Danville voters — and taxpayers, for that matter — should be happy about the city of Urbana’s primary election conducted Tuesday for two ballot positions. They should be happy Danville doesn’t have anything similar.
For starters, Danville voters select from a non-partisan ballot, not one with political parties.
Because Urbana Mayor Laurel Prussing faced a challenge from within her own party, and because the incumbent city clerk also saw a challenge, Urbana had to conduct a primary election.
That means election judges in every precinct had to be paid; ballots had to be printed; officials had to compile and count the ballots — all at taxpayers’ expense.
All this was put into motion for roughly 10 percent of the registered voters who bother to cast a primary ballot.
Next up, Illinois communities of all sizes will conduct municipal and school board general elections in April.
Illinois must consider consolidating as many elections as it possibly can. Running separate elections for municipal positions on a year between countywide, state and congressional elections makes little sense.
The election calendar not only creates expenses for taxpayers, but causes voters to become almost irritated by the number of years in a row they must cast ballots.
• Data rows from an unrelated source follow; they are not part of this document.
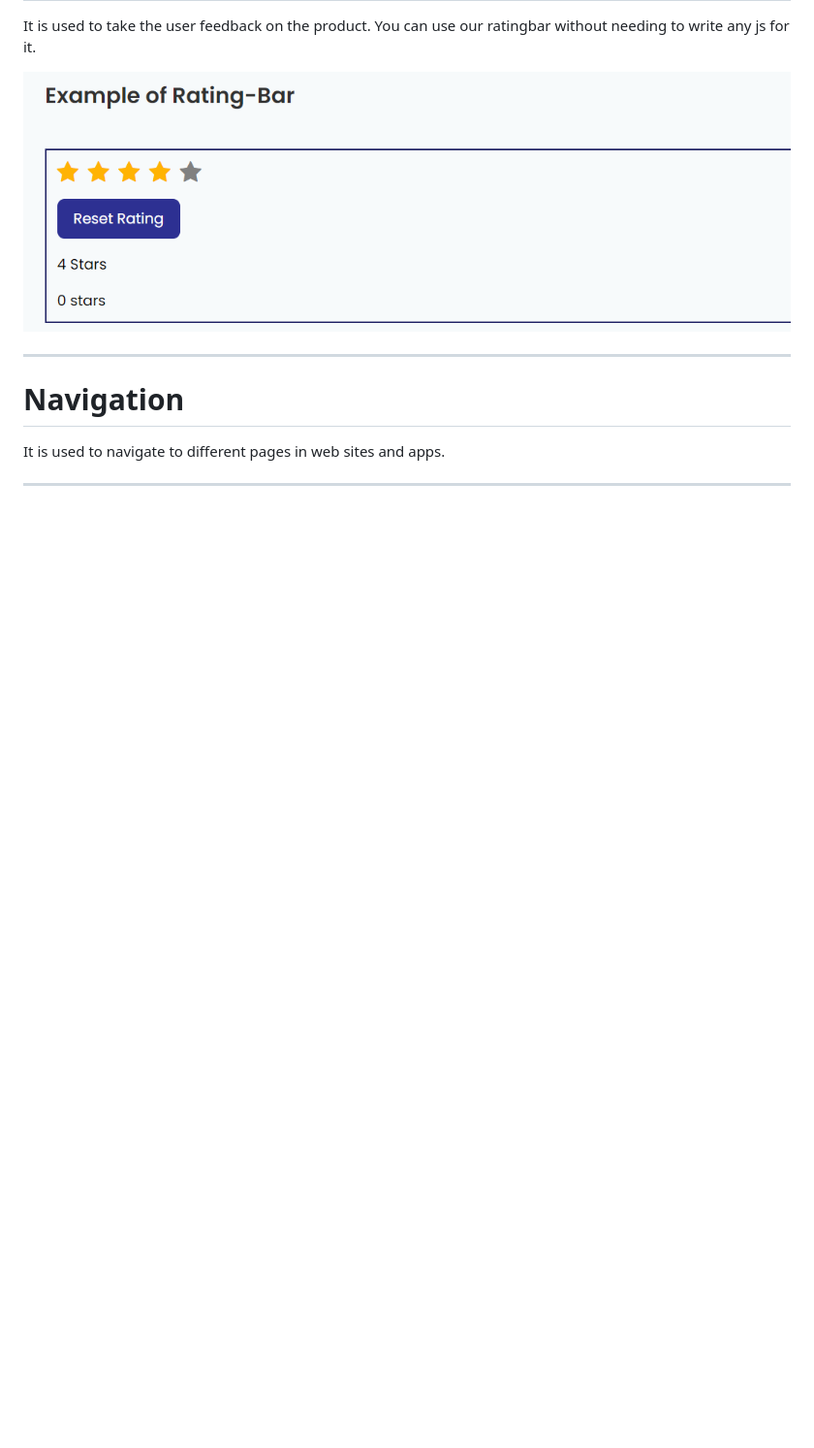
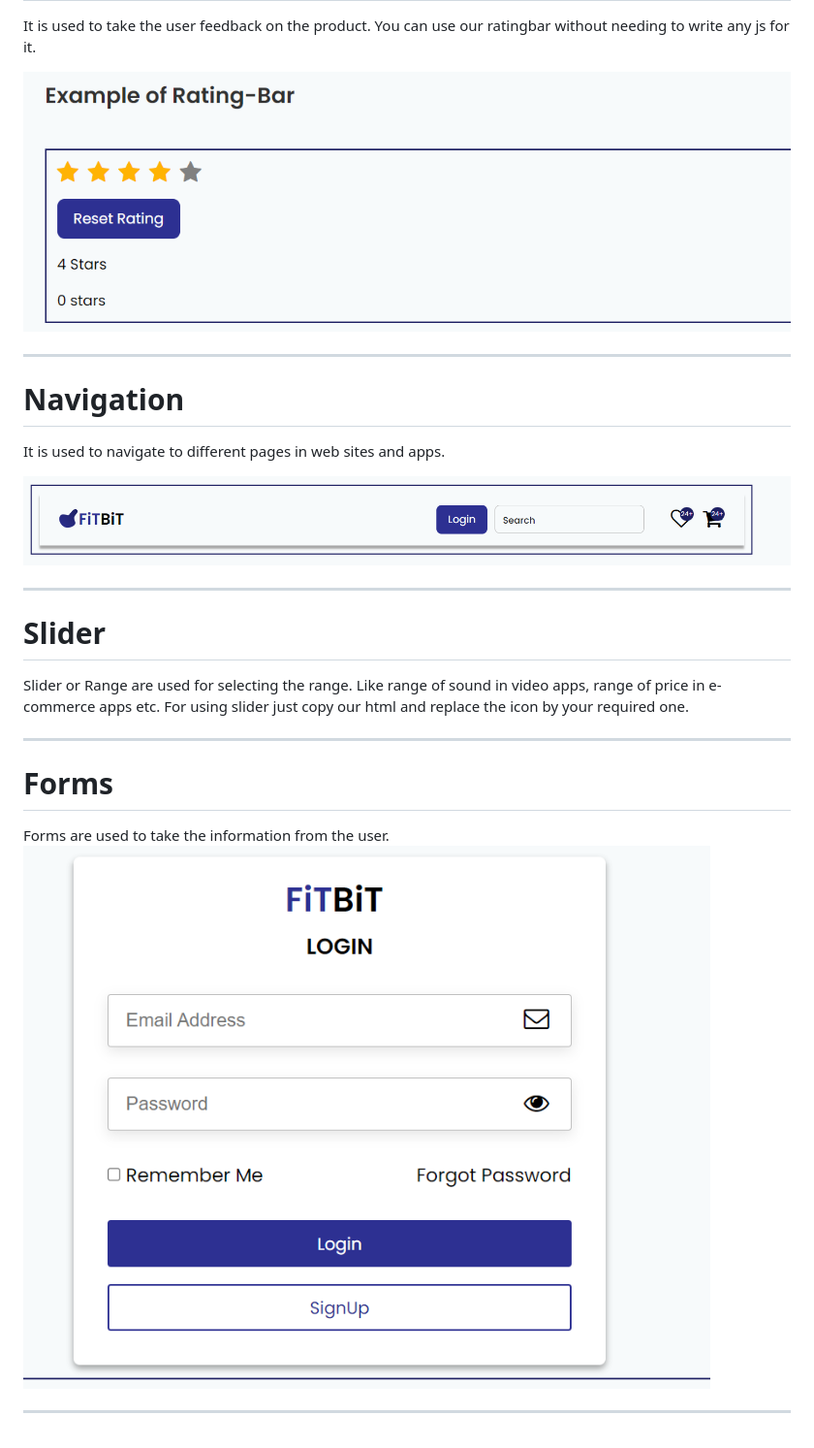
Before and after one commit to Ankur9669/neatUI-component-lib, a Markdown page: README.md, the part around the change printed below. Shown: that part at 97% size. GitHub-like rendering; pictures changed too: Images/form.png (added), Images/navigation.png (added); blank space fills up the shorter version.

Commit message:
feat: added form, modal, navigation

```diff
--- a/README.md
+++ b/README.md
@@ -228,4 +230,19 @@ It is used to take the user feedback on the product. You can use our ratingbar w
 
 It is used to navigate to different pages in web sites and apps.
 
+![Navigation image](https://github.com/Ankur9669/neatUI-component-lib/blob/Dev-Branch/Images/navigation.png)
+
 ---
+
+# Slider
+
+Slider or Range are used for selecting the range. Like range of sound in video apps, range of price in e-commerce apps etc. For using slider just copy our html and replace the icon by your required one.
+
+---
+
+# Forms
+
+Forms are used to take the information from the user.
+![Form image](https://github.com/Ankur9669/neatUI-component-lib/blob/Dev-Branch/Images/form.png)
+
+---
```
Also changed, not shown: other parts of README.md (+2 -0 lines), Images/modal.png (added).
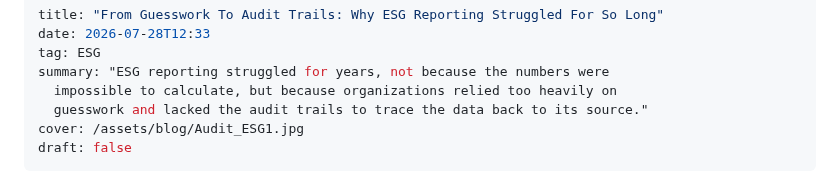
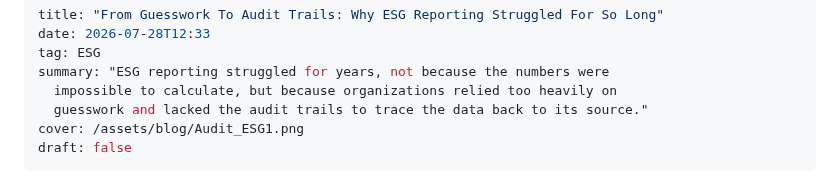
Before and after one commit to firatbarca/personal, a Markdown page: src/posts/from-guesswork-to-audit-trails.md, the part around the change. GitHub-like rendering.

Commit message:
Change cover image format to PNG
Updated the cover image format from JPG to PNG.

```diff
--- a/src/posts/from-guesswork-to-audit-trails.md
+++ b/src/posts/from-guesswork-to-audit-trails.md
@@ -5,7 +5,7 @@ tag: ESG
 summary: "ESG reporting struggled for years, not because the numbers were
   impossible to calculate, but because organizations relied too heavily on
   guesswork and lacked the audit trails to trace the data back to its source."
-cover: /assets/blog/Audit_ESG1.jpg
+cover: /assets/blog/Audit_ESG1.png
 draft: false
 ---
 In [a recent post on the EU AI Act and ESG](/blog/eu-ai-act-esg-sustainability/), I wrote one sentence that deserves a post of its own: ESG reporting struggled for years, not because the numbers were impossible to calculate, but because organizations relied too heavily on **guesswork** and lacked the **audit trails** to trace the data back to its source. Anyone who worked through the early reporting cycles knows exactly what that sentence describes. This is what it looked like from the inside, and why the era it describes is ending.
```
Consolidating all of the elections into as few years as possible will reduce costs, increase efficiency and rebuild the voters’ enthusiasm for participating in a fundamental privilege. It’s time for such changes to be considered.